WHAT TO WORK ON:
The answer must consist of every line from the data that holds the string "this".

Items listed in a dataset:
----
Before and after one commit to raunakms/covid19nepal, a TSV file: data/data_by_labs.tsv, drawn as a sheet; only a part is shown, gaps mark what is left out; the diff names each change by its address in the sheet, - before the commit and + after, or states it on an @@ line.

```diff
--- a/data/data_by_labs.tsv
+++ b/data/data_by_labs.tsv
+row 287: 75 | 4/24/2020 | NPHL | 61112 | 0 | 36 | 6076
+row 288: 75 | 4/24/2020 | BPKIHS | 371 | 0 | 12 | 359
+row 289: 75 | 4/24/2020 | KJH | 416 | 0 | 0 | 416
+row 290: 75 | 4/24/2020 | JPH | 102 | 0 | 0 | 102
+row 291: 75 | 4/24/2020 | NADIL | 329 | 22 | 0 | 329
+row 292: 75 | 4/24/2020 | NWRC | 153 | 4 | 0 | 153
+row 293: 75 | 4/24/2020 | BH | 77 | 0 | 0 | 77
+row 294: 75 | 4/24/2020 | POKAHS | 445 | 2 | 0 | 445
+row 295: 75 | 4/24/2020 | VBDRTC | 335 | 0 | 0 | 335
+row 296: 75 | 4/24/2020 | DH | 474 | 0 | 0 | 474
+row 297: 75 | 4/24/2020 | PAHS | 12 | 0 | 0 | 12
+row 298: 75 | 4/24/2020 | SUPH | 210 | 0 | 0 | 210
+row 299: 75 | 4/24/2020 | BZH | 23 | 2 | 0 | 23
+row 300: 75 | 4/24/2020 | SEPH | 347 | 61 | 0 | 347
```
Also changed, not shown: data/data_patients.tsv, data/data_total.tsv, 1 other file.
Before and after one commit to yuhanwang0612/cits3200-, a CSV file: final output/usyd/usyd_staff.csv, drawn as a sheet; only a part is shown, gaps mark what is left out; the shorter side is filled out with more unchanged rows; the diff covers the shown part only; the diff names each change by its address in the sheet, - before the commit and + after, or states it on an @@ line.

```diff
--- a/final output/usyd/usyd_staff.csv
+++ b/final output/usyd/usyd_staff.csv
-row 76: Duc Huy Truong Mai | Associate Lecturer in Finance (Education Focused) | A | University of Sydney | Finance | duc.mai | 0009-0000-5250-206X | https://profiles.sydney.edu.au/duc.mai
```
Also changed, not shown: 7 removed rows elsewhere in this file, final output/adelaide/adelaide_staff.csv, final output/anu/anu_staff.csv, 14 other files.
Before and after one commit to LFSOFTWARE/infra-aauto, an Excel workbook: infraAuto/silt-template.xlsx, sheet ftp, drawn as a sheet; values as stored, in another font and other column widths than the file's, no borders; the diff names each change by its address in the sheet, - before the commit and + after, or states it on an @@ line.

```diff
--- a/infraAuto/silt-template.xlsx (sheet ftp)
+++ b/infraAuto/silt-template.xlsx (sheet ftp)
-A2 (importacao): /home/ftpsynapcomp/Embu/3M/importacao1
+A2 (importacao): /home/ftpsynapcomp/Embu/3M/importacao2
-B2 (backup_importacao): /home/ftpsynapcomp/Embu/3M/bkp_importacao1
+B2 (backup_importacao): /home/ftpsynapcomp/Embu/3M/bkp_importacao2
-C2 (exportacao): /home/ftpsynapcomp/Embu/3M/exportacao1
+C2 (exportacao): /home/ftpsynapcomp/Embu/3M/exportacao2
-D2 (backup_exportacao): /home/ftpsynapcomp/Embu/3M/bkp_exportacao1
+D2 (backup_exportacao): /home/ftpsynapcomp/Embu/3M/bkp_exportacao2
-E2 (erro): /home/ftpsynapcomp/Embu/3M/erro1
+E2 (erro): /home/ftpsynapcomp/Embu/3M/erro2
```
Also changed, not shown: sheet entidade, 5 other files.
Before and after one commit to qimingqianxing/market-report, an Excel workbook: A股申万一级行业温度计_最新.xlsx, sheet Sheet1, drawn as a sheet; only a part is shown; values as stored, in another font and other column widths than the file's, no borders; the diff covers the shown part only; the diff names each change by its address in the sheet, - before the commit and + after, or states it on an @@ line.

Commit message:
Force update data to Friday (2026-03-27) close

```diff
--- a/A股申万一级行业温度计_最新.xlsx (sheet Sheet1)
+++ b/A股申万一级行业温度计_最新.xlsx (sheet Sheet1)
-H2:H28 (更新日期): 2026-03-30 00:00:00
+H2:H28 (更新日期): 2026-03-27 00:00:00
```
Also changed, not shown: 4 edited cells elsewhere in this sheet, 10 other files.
----
YOUR RESPONSE:
Also changed, not shown: 7 removed rows elsewhere in this file, final output/adelaide/adelaide_staff.csv, final output/anu/anu_staff.csv, 14 other files.
Also changed, not shown: 4 edited cells elsewhere in this sheet, 10 other files.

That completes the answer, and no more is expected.